“Thank you for capturing your studio’s experience on paper: the chapters are great” (David T., Virginia, USA)
What happens next? Just click here, fill in your details, and you’ll go to the page where you download the e-book and your unique password for the videos.
Afterwards, at any time, you can write to me and I’ll reply.
“Thank you for taking the time to answer our questions. We know you are a very busy man, and we very much appreciate your taking the time to address our concerns regarding silver stain. We found your information very helpful, and beneficial to us at a critical time in my project development. Thanks to you and your excellent tutorledge, we were able to overcome this difficult aspect of the panel design, and move through to completion of the process. The results were as good as your advice” (Steven Whorl & Sherry Sonntag-Whorl, Florida, US)
21 pages. Step-by-step project with design. 8 videos (69 minutes). Money-back guarantee. Just $14: how to mix an oil-based batch of silver stain that lasts for ages | plus tracing, shading, blending and flooding with silver stain | how to find the best firing schedule for your kiln | a step-by-step project and full-colour design. Buy now
P.S. Just one ounce (28 grams) of stain can easily cost you $15 – so it’s really important you don’t waste stain. Also that you don’t waste glass, you don’t waste time, and you don’t wreck your knives and brushes. Instead, get this e-book plus demonstrations for just $14 and the knowledge they contain will serve you well forever. Buy now
“Thank you so much for answering my questions about my problems with the silver stains. I can’t wait to experiment with your suggestions, and I have a couple of students who’ve been waiting for answers as well. So – again – my gratitude for taking the time to assist me (Lynne Rowe, Miami, US)
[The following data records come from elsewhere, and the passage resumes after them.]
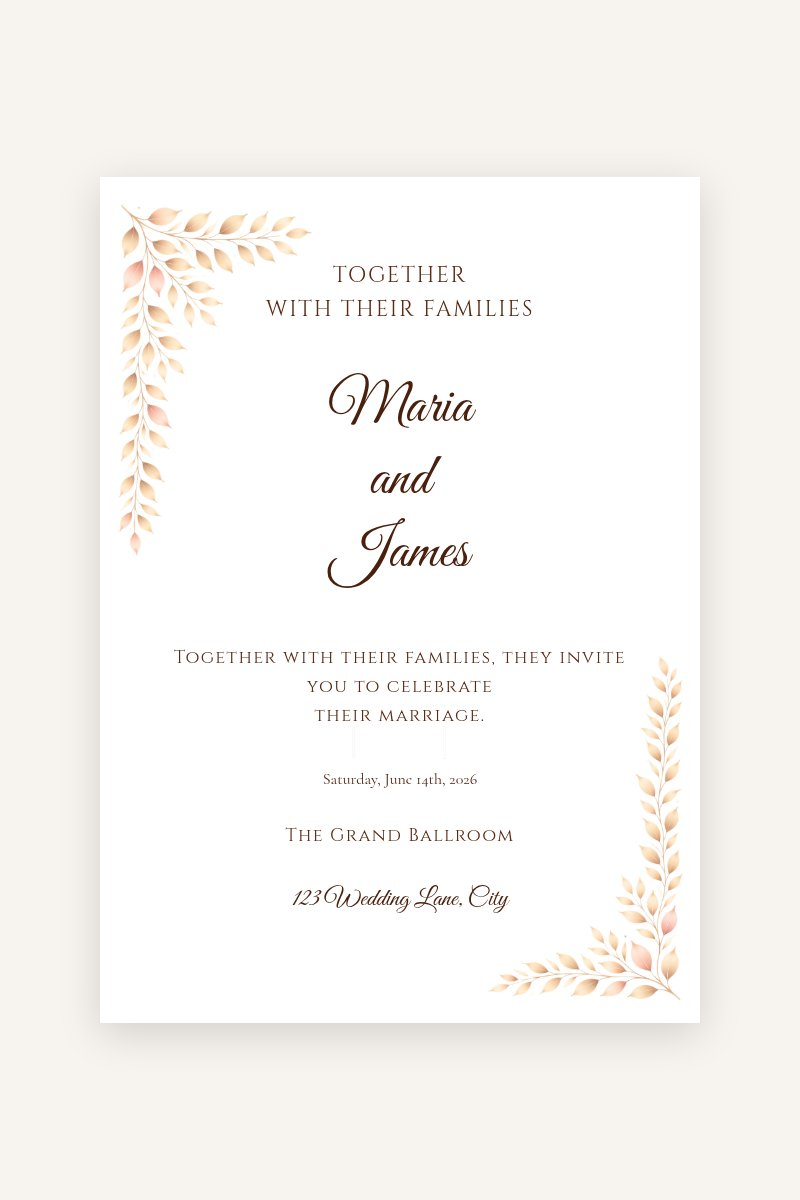
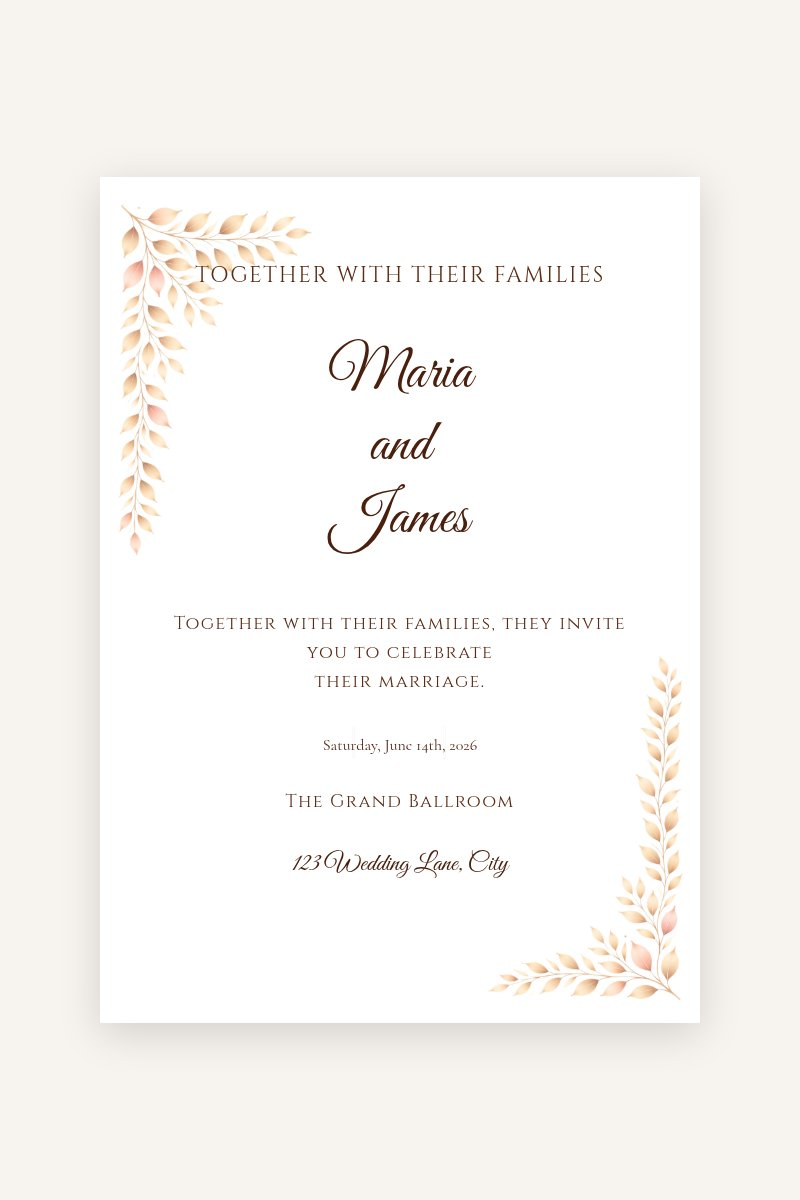
feat(templates): pass translations to screenshot renderer and regenerate previews

diff --git a/server/db/templates-screenshots.ts b/server/db/templates-screenshots.ts
@@ -5,6 +5,7 @@ import { substituteTemplate } from '../utils/template-substitute'
 
 const TEMPLATES_DIR = 'server/db/templates'
 const IMAGES_DIR = 'public/images/templates'
+const EN_LOCALE_PATH = 'i18n/lang/en.json'
 const SAMPLE_DATA = {
   coupleName1: 'Maria',
   coupleName2: 'James',
@@ -35,11 +36,12 @@ async function main() {
   }
 
   console.log(`[screenshots] generating ${pending.length} image(s)...`)
+  const translations = JSON.parse(readFileSync(EN_LOCALE_PATH, 'utf-8'))
   const browser = await puppeteer.launch({ args: ['--no-sandbox'] })
   try {
     for (const slug of pending) {
       const html = readFileSync(join(TEMPLATES_DIR, slug, 'template.html'), 'utf-8')
-      const rendered = substituteTemplate(html, SAMPLE_DATA)
+      const rendered = substituteTemplate(html, SAMPLE_DATA, translations)
       const page = await browser.newPage()
       await page.setViewport(VIEWPORT)
       await page.setContent(rendered, { waitUntil: 'networkidle0' })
Also in this e-book: 20 things you must know about silver stain – see pages 3 and 4
Glass Painting Techniques & Secrets – Part 3: Silver stain